Early sequence of events triggered by the interaction ofNeisseria meningitidiswith endothelial cells

    loading  Checking for direct PDF access through Ovid


Neisseria meningitidis is a bacterium responsible for severe sepsis and meningitis. Following type IV pilus-mediated adhesion to endothelial cells, bacteria proliferating on the cellular surface trigger a potent cellular response that enhances the ability of adhering bacteria to resist the mechanical forces generated by the blood flow. This response is characterized by the formation of numerous 100 nm wide membrane protrusions morphologically related to filopodia.

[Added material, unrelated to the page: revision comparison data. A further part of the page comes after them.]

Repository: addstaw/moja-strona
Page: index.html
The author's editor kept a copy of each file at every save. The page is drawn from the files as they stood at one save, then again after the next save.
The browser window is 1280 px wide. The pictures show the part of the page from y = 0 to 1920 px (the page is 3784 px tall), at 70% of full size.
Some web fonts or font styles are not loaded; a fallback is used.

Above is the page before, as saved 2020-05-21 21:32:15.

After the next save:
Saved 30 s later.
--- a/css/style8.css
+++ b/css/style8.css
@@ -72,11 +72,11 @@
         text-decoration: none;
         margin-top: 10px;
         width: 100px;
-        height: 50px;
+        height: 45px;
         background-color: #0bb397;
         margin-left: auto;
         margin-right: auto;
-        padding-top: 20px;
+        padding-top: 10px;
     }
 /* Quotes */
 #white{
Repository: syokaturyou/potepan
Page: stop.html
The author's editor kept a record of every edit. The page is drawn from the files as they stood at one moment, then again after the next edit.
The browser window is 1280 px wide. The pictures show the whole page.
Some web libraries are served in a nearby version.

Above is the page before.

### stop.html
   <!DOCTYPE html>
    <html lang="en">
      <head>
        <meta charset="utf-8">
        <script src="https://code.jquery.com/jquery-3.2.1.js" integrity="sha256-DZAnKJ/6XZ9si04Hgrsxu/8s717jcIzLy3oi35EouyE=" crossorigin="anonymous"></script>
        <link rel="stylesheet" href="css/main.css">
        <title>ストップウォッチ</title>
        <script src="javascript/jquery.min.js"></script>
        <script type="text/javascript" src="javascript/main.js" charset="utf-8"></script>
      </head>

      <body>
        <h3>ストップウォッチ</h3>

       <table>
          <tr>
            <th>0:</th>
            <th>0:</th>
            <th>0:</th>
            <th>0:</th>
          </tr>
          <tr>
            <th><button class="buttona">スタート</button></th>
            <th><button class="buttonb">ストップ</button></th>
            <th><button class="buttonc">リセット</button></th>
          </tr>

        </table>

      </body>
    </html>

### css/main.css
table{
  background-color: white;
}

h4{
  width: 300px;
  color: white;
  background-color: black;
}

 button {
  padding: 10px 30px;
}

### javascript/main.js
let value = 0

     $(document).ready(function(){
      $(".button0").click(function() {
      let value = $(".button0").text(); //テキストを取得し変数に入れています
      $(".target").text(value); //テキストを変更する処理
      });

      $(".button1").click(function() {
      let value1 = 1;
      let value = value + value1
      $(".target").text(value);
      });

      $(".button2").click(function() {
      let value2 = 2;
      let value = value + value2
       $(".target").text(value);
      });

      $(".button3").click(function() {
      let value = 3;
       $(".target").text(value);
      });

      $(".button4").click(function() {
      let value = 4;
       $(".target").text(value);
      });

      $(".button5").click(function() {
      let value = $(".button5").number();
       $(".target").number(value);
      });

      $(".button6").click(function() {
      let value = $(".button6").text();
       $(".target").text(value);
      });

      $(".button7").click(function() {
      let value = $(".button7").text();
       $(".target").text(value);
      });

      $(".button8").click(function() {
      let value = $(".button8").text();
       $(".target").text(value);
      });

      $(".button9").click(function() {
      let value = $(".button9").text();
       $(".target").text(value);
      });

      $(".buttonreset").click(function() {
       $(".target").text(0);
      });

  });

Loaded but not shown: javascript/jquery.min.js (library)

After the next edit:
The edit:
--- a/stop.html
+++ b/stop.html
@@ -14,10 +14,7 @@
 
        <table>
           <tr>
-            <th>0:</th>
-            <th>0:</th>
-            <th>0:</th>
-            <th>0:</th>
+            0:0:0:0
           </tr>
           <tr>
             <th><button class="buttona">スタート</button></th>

Here, a high-resolution quantitative live-cell fluorescence microscopy procedure was designed and used to study this process. A farnesylated plasma membrane marker was first detected only a few seconds after bacterial contact, rapidly followed by actin cytoskeleton reorganization and bulk cytoplasm accumulation. The bacterial type IV pili-associated minor pilin PilV is necessary for the initiation of this cascade. Plasma membrane composition is a key factor as cholesterol depletion with methyl-β-cyclodextrin completely blocks the initiation of the cellular response. In contrast membrane deformation does not require the actin cytoskeleton. Strikingly, plasma membrane remodelling undermicrocolonies is also independent of common intracellular signalling pathways as cellular ATP depletion is not inhibitory. This study shows that bacteria-induced plasma membrane reorganization is a rapid event driven by a direct cross-talk between type IV pili and the plasma membrane rather than by the activation of an intracellular signalling pathway that would lead to actin remodelling.

Related Topics

    loading  Loading Related Articles